By Stephen Schenck | April 4, 2011 3:21 PM
With the news last week that Amazon was thinking about getting involved with NFC-based payment processing, it really started to feel like nearly every entity involved with smartphones had its own plan for making this idea a reality. Besides Amazon, Google and some of the carriers have reportedly been working on their own systems for letting you use a smartphone to authorize payments. Sprint may beat them all to the punch, as the company has revealed its strategy for debuting a NFC payment system before the year’s out.
The Nexus S 4G is on its way to Sprint, giving the carrier its first foray into NFC-equipped smartphones. Sprint plans to let you store your payment information in its system, then use the phone’s NFC transceiver each time you wish to authorize a payment. While Google is reportedly thinking about a system where it wouldn’t charge any transaction fees, but instead use the purchase data for ad-targeting, Sprint has a slightly different plan to monetize its system. It also won’t collect any fees directly, but will charge companies to deliver coupons to potential customers using its system.

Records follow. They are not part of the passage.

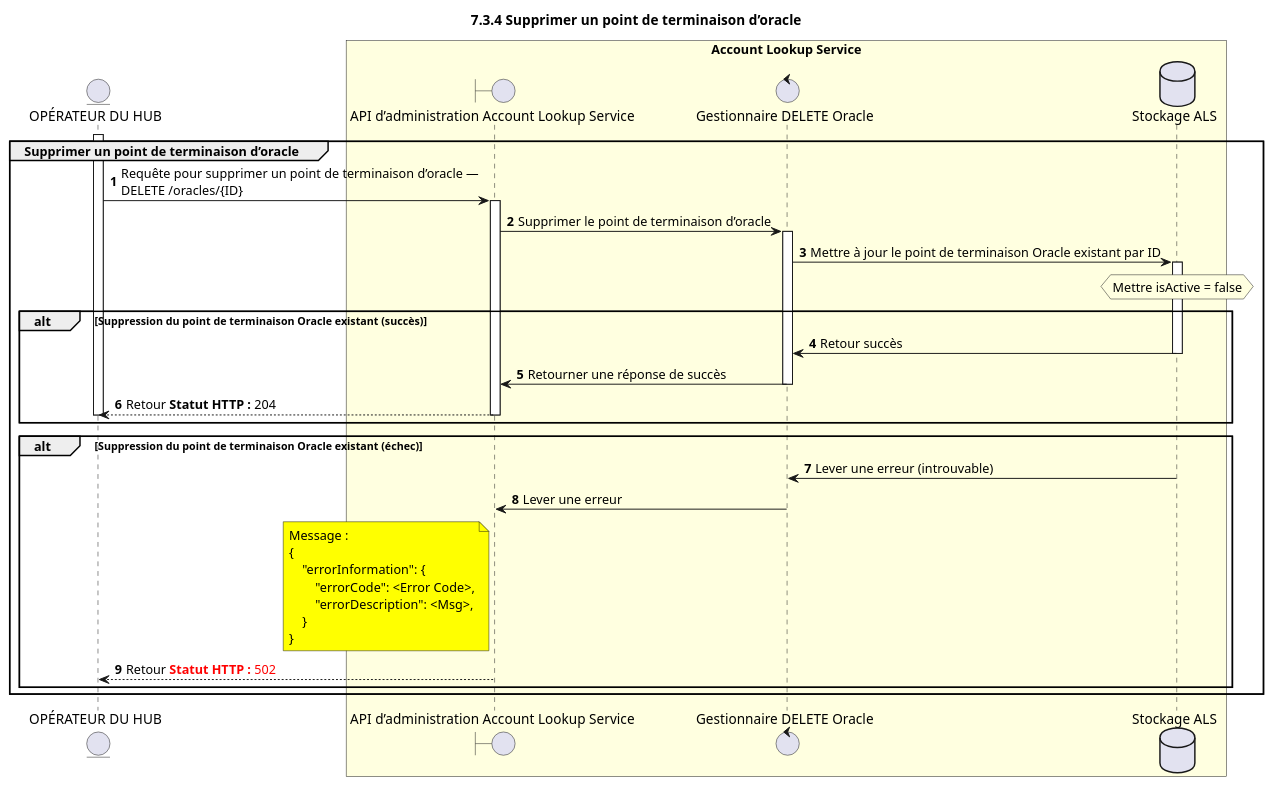
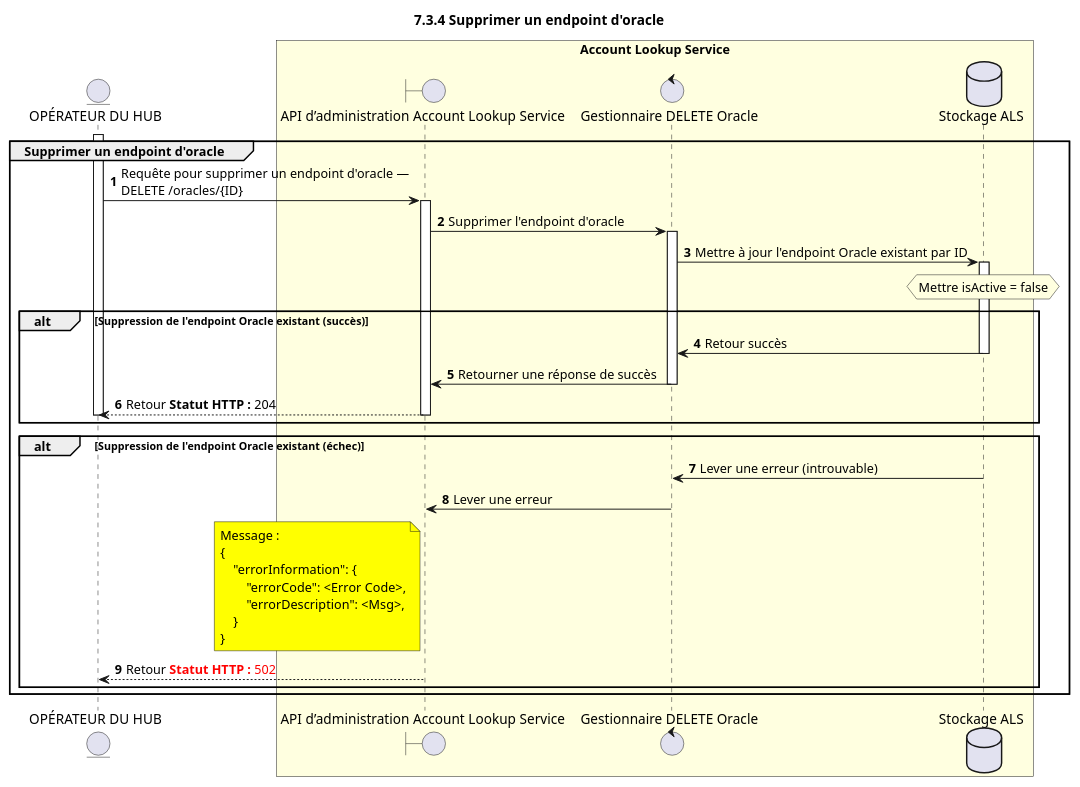
The diagram in docs/fr/technical/technical/account-lookup-service/assets/diagrams/sequence/seq-acct-lookup-admin-delete-oracle-7.3.4.puml (mojaloop/documentation), drawn with PlantUML before and after one commit. The commit also changed 51 other files, not shown here.

```diff
--- a/docs/fr/technical/technical/account-lookup-service/assets/diagrams/sequence/seq-acct-lookup-admin-delete-oracle-7.3.4.puml
+++ b/docs/fr/technical/technical/account-lookup-service/assets/diagrams/sequence/seq-acct-lookup-admin-delete-oracle-7.3.4.puml
@@ -26,67 +26,67 @@
 @startuml
 ' titre
-title 7.3.4 Supprimer un point de terminaison d’oracle
+title 7.3.4 Supprimer un endpoint d'oracle
 
 autonumber
 
 
 ' Clés des acteurs :
 ' boundary - API / interfaces, etc.
 ' control - Gestionnaire d’administration ALS
 ' database - persistance base de données
 
 ' acteurs
 entity "OPÉRATEUR DU HUB" as OPERATOR
 boundary "API d’administration Account Lookup Service" as ALSADM
 control "Gestionnaire DELETE Oracle" as ORC_HANDLER
 database "Stockage ALS" as DB
 
 box "Account Lookup Service" #LightYellow
 participant ALSADM
 participant ORC_HANDLER
 participant DB
 end box
 
 ' flux
 
 activate OPERATOR
-group Supprimer un point de terminaison d’oracle
-  OPERATOR -> ALSADM: Requête pour supprimer un point de terminaison d’oracle —\nDELETE /oracles/{ID}
+group Supprimer un endpoint d'oracle
+  OPERATOR -> ALSADM: Requête pour supprimer un endpoint d'oracle —\nDELETE /oracles/{ID}
   activate ALSADM
 
-  ALSADM -> ORC_HANDLER: Supprimer le point de terminaison d’oracle
+  ALSADM -> ORC_HANDLER: Supprimer l'endpoint d'oracle
 
   activate ORC_HANDLER
-  ORC_HANDLER -> DB: Mettre à jour le point de terminaison Oracle existant par ID
+  ORC_HANDLER -> DB: Mettre à jour l'endpoint Oracle existant par ID
   hnote over DB #lightyellow
       Mettre isActive = false
   end note
-  alt Suppression du point de terminaison Oracle existant (succès)
+  alt Suppression de l'endpoint Oracle existant (succès)
       activate DB
       DB -> ORC_HANDLER: Retour succès
       deactivate DB
 
       ORC_HANDLER -> ALSADM: Retourner une réponse de succès
       deactivate ORC_HANDLER
       ALSADM --> OPERATOR: Retour <color #000000><b>Statut HTTP :</b> 204</color>
 
       deactivate ALSADM
       deactivate OPERATOR
   end
-  alt Suppression du point de terminaison Oracle existant (échec)
+  alt Suppression de l'endpoint Oracle existant (échec)
     DB -> ORC_HANDLER: Lever une erreur (introuvable)
     ORC_HANDLER -> ALSADM: Lever une erreur
     note left of ALSADM #yellow
         Message :
         {
             "errorInformation": {
                 "errorCode": <Error Code>,
                 "errorDescription": <Msg>,
             }
         }
     end note
     ALSADM --> OPERATOR: Retour <color #FF0000><b>Statut HTTP :</b> 502</color>
   end
 end
 
 @enduml
```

We still need to have more NFC-enabled smartphones for one of these systems to really take off, but whoever gets one out door first is going to have a huge advantage further down the road. If Sprint can make this happen, it may be the one that ends up shaping the future of mobile payments.